A manufacturer warranty on a new car is a nice bit of free insurance and it’s important to keep it valid. You don’t have to use the manufacturer’s garage or mechanics to do so. But any work you have done must be carried out to an equivalent standard with approved parts. Read on for more detail.
What is a manufacturer warranty?
When you buy a new car, it comes with a guarantee. This is called a warranty and is a legally binding document. It guarantees that the car won’t go wrong and if it does, the manufacturer makes itself liable to put things right.
Warranties usually last for three years but with some car makers they can be for five or seven years. Some have a maximum mileage so they’ll last for that or the time period, whichever comes first. All new cars come with warranties. Some used cars, bought from dealerships, have them too.
What do warranties cover?
Cars are incredibly complicated bits of machinery. They have thousands of parts, many of them interdependent. And they’re expensive to fix. Things can happen to cars, from the relatively minor such as a sticking door handle to the major such as clutch or even engine failure. A warranty is designed to cover all these things for the period it lasts for.
Warranties do not cover what are known as wear and tear items. That is parts such as tyres, windscreen wipers and oil filters; the sort of parts you might expect to be changed when the car is serviced.
How do you preserve a warranty?
First thing’s first, you must have your car serviced according to the schedule in the user manual. You do NOT have to take it to a manufacturer-backed or approved servicing centre to keep the warranty valid. However, the work must be carried out to the manufacturer’s standard and according to the manufacturer’s schedule.
Any work should also be done using manufacturer original parts. You should also take care that any work done by a garage is detailed. If you have to make a warranty claim (below), the dealer you take it to will probably ask for this.
Can garages get out of warranty claims?
The European Union’s Block Exemption rules mean manufacturers have to allow cars to be serviced by independent garages. But the rules don’t mean they have to like it. No garage wants to carry out warranty work if it can help it. It means tying up a technician and space to carry out work it isn’t being paid for. If you’ve had your car serviced outside the dealer network, expect the manufacturer to want the tiniest details of any servicing that’s been done. If you haven’t documented it or perhaps the wrong oil has been used, they will claim you’ve invalidated the warranty.
How do you make a warranty claim?
If your car suffers a problem while the warranty is valid, get in touch with the dealer. It will establish whether the part is covered by the warranty and take you through the process of making a claim. In reality it should be fairly straightforward: you simply book the car in, the remedial work is carried out, you just don’t pay for it.
Should you stick with the manufacturer for servicing?

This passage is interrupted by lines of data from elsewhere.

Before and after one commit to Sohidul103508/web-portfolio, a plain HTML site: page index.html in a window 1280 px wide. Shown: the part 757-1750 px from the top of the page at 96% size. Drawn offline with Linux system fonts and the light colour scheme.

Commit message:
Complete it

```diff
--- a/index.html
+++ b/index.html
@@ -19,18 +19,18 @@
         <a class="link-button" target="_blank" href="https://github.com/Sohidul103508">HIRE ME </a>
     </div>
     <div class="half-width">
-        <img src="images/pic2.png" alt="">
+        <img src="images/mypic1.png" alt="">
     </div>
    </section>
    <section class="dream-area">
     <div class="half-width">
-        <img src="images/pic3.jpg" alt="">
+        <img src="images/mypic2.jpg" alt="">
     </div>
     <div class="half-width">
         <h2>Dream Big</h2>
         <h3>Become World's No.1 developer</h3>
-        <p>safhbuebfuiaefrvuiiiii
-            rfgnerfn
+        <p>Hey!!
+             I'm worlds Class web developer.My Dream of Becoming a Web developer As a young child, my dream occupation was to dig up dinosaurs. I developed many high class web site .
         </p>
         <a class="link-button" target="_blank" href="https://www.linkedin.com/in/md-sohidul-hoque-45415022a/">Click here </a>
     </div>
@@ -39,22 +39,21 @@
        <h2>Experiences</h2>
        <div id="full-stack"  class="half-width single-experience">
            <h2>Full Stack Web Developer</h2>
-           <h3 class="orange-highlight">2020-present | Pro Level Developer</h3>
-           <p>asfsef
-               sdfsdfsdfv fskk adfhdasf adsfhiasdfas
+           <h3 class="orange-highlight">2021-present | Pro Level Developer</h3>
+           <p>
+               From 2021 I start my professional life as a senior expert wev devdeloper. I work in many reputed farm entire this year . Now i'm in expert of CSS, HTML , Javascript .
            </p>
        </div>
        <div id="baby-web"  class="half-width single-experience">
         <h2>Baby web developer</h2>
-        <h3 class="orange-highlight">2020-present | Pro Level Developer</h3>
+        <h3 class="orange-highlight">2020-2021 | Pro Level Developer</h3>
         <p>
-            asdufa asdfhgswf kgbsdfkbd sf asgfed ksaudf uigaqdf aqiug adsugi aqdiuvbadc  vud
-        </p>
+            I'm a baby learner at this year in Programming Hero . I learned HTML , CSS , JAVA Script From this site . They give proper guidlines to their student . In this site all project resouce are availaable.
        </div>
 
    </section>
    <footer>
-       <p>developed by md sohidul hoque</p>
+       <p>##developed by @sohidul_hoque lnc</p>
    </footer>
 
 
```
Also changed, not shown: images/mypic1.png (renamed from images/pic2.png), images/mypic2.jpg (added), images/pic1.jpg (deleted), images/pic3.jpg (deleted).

This depends on your attitude to risk. If you’re confident that an independent garage will do the service to the manufacturer’s specification and document everything it’s done, then you should be fine. If you’re not sure about your independent garage, probably best to either find one you can be sure of, or take it to the manufacturer’s workshop.